When Bobby Fischer returned to New York last week from Iceland after becoming heavyweight chess champion, politicians rushed to welcome him with wit that flowed like mucilage. Bobby Fischer Day scarcely approached the historic greetings accorded Charles Lindbergh or Amelia Earhart, but several hundred natives, including Mayor Lindsay, gathered to pun. A banner over the City Hall portico had a drawing of a chess piece and the legend "Welcome Bobby Fischer, World's Chess Champion." Since New York City always lives beyond its means, the reverse side of the secondhand banner read, "Welcome Apollo 16."
The mayor opened the day by telling a smiling Fischer, "It is not within my power to make you a bishop, a knight or a king." He called the champ well-nigh unique, and "an authentic Brooklyn genius." As Fischer was born in Chicago, though raised in Brooklyn, Mayor Daley seems entitled to equal time. Sebastian Leone, borough president of Brooklyn, rose to remark that Brooklynites came to the ceremony secure in the knowledge that "for the first time in our lives we were not going to get rooked when we got to Manhattan." Getting into the thickness of the occasion, Fischer replied, "I would like to deny a vicious rumor going around. It is not true that Henry Kissinger phoned me early to tell me the moves."

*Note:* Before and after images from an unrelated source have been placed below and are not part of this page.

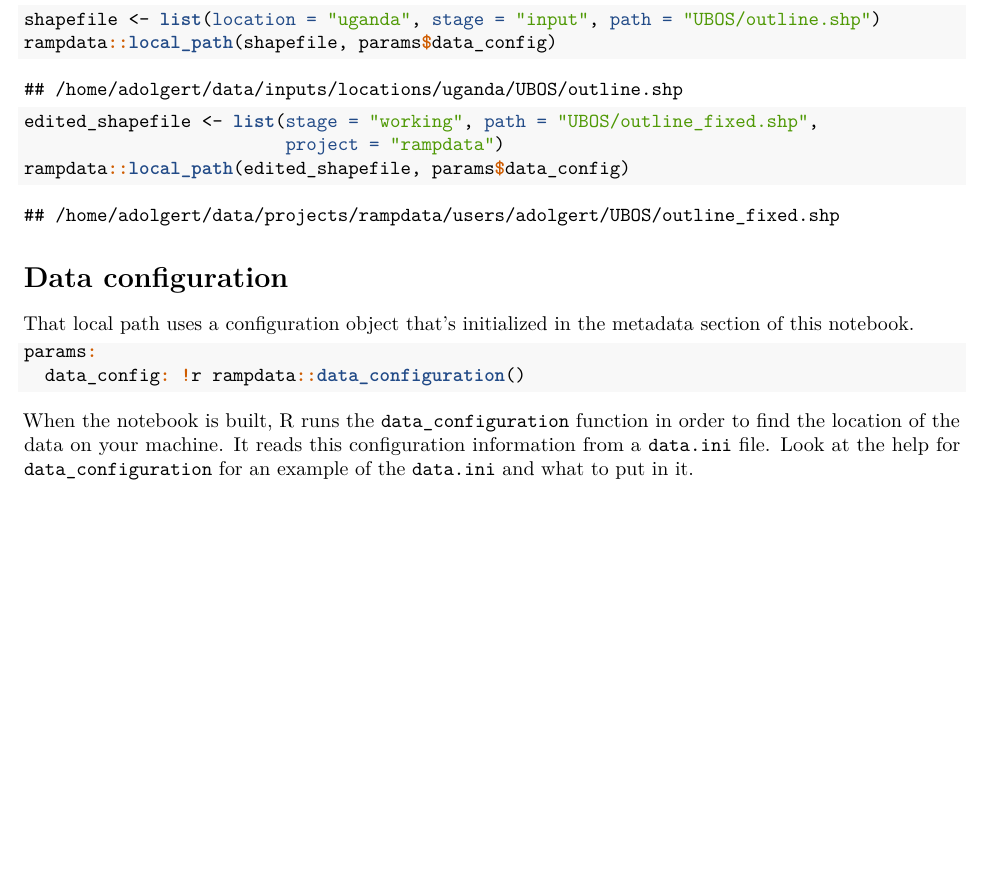
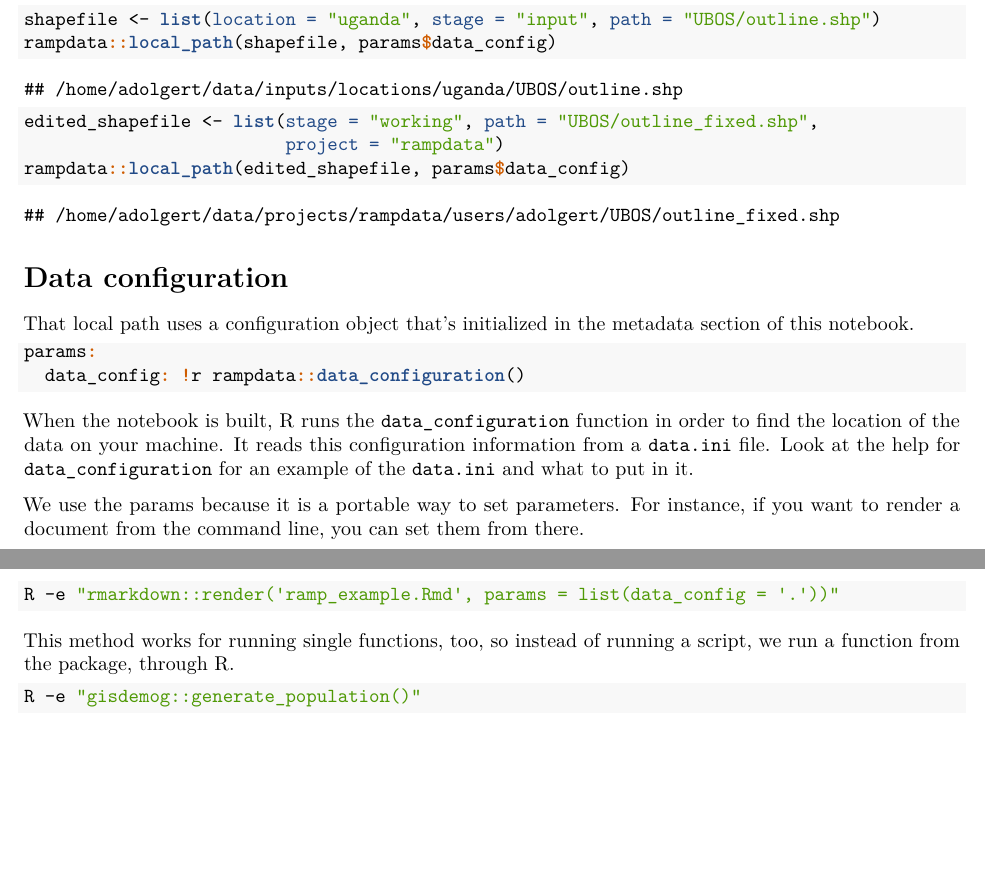
Before and after one commit to falkogoettsch/rampdata, an R Markdown document (vignettes/ramp_example.Rmd): part of the page before the commit and two parts of pages 1 and 2 of 2 after it, the two joined at a grey line, cut so that both start at the same text, the shorter picture padded with empty space. The pictures show the output file vignettes/ramp_example.pdf that the author committed with the source.

Commit message:
added how to use params from command line

````diff
--- a/vignettes/ramp_example.Rmd
+++ b/vignettes/ramp_example.Rmd
@@ -60,3 +60,15 @@ in order to find the location of the data on your machine. It reads
 this configuration information from a `data.ini` file. Look at the help
 for `data_configuration` for an example of the `data.ini` and what to
 put in it.
+
+We use the params because it is a portable way to set parameters.
+For instance, if you want to render a document from the command
+line, you can set them from there.
+```{bash, eval = FALSE}
+R -e "rmarkdown::render('ramp_example.Rmd', params = list(data_config = '.'))"
+```
+This method works for running single functions, too,
+so instead of running a script, we run a function from the package, through R.
+```{bash, eval = FALSE}
+R -e "gisdemog::generate_population()"
+```
````
Also changed, not shown: vignettes/ramp_example.pdf.
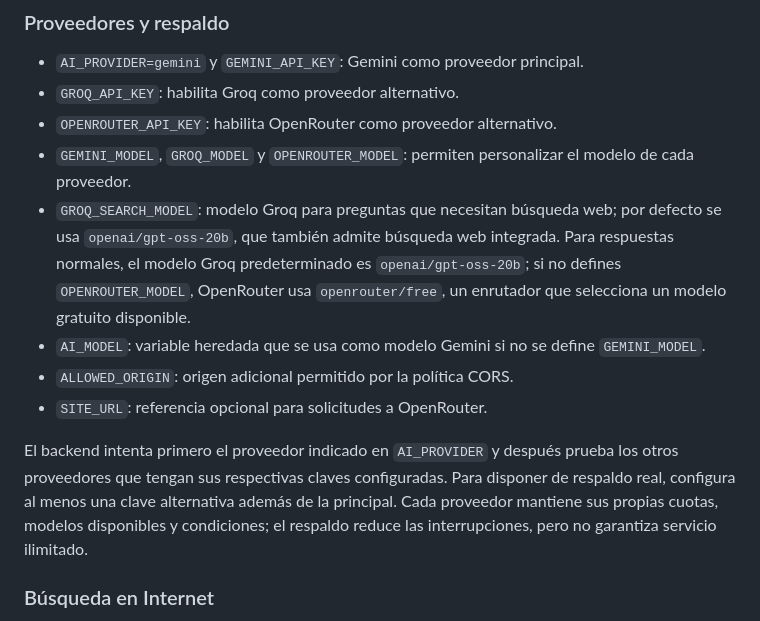
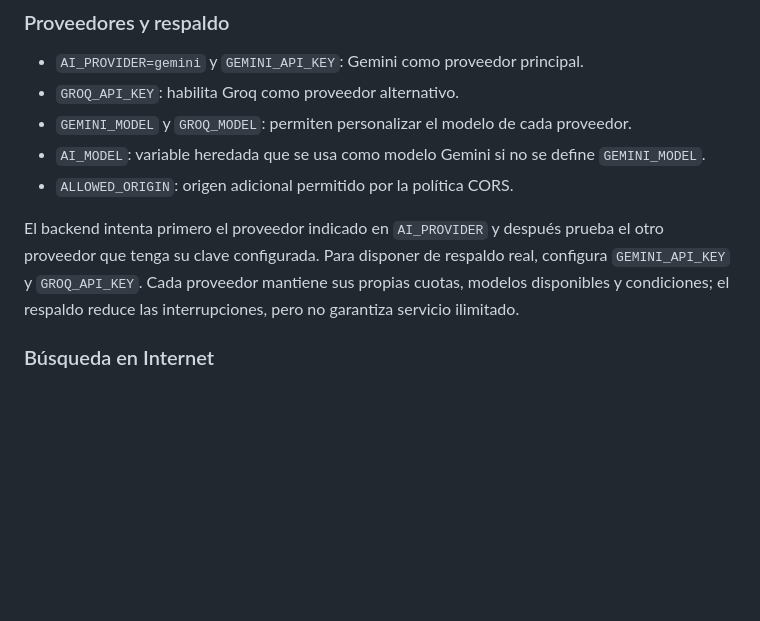
Before and after one commit to JoseGarcia6/Mundo-Finanzas, a Markdown page: README.md, the part around the change. GitHub-like rendering; blank space fills up the shorter version.

Commit message:
Document Gemini and Groq only

```diff
--- a/README.md
+++ b/README.md
@@ -41,14 +41,11 @@ En **Vercel → Project → Settings → Environment Variables**, configura las
 
 - `AI_PROVIDER=gemini` y `GEMINI_API_KEY`: Gemini como proveedor principal.
 - `GROQ_API_KEY`: habilita Groq como proveedor alternativo.
-- `OPENROUTER_API_KEY`: habilita OpenRouter como proveedor alternativo.
-- `GEMINI_MODEL`, `GROQ_MODEL` y `OPENROUTER_MODEL`: permiten personalizar el modelo de cada proveedor.
-- `GROQ_SEARCH_MODEL`: modelo Groq para preguntas que necesitan búsqueda web; por defecto se usa `openai/gpt-oss-20b`, que también admite búsqueda web integrada. Para respuestas normales, el modelo Groq predeterminado es `openai/gpt-oss-20b`; si no defines `OPENROUTER_MODEL`, OpenRouter usa `openrouter/free`, un enrutador que selecciona un modelo gratuito disponible.
+- `GEMINI_MODEL` y `GROQ_MODEL`: permiten personalizar el modelo de cada proveedor.
 - `AI_MODEL`: variable heredada que se usa como modelo Gemini si no se define `GEMINI_MODEL`.
 - `ALLOWED_ORIGIN`: origen adicional permitido por la política CORS.
-- `SITE_URL`: referencia opcional para solicitudes a OpenRouter.
 
-El backend intenta primero el proveedor indicado en `AI_PROVIDER` y después prueba los otros proveedores que tengan sus respectivas claves configuradas. Para disponer de respaldo real, configura al menos una clave alternativa además de la principal. Cada proveedor mantiene sus propias cuotas, modelos disponibles y condiciones; el respaldo reduce las interrupciones, pero no garantiza servicio ilimitado.
+El backend intenta primero el proveedor indicado en `AI_PROVIDER` y después prueba el otro proveedor que tenga su clave configurada. Para disponer de respaldo real, configura `GEMINI_API_KEY` y `GROQ_API_KEY`. Cada proveedor mantiene sus propias cuotas, modelos disponibles y condiciones; el respaldo reduce las interrupciones, pero no garantiza servicio ilimitado.
 
 ### Búsqueda en Internet
 
```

Next day in The New York Times a caption under a photograph of Fischer and Lindsay read "Good Move." Not to be daunted, The Daily News had captions that said, "They All Came Out to Check the King," and "A thousand or so of Fischer's fans are but pawns in his hands at City Hall ceremonies yesterday."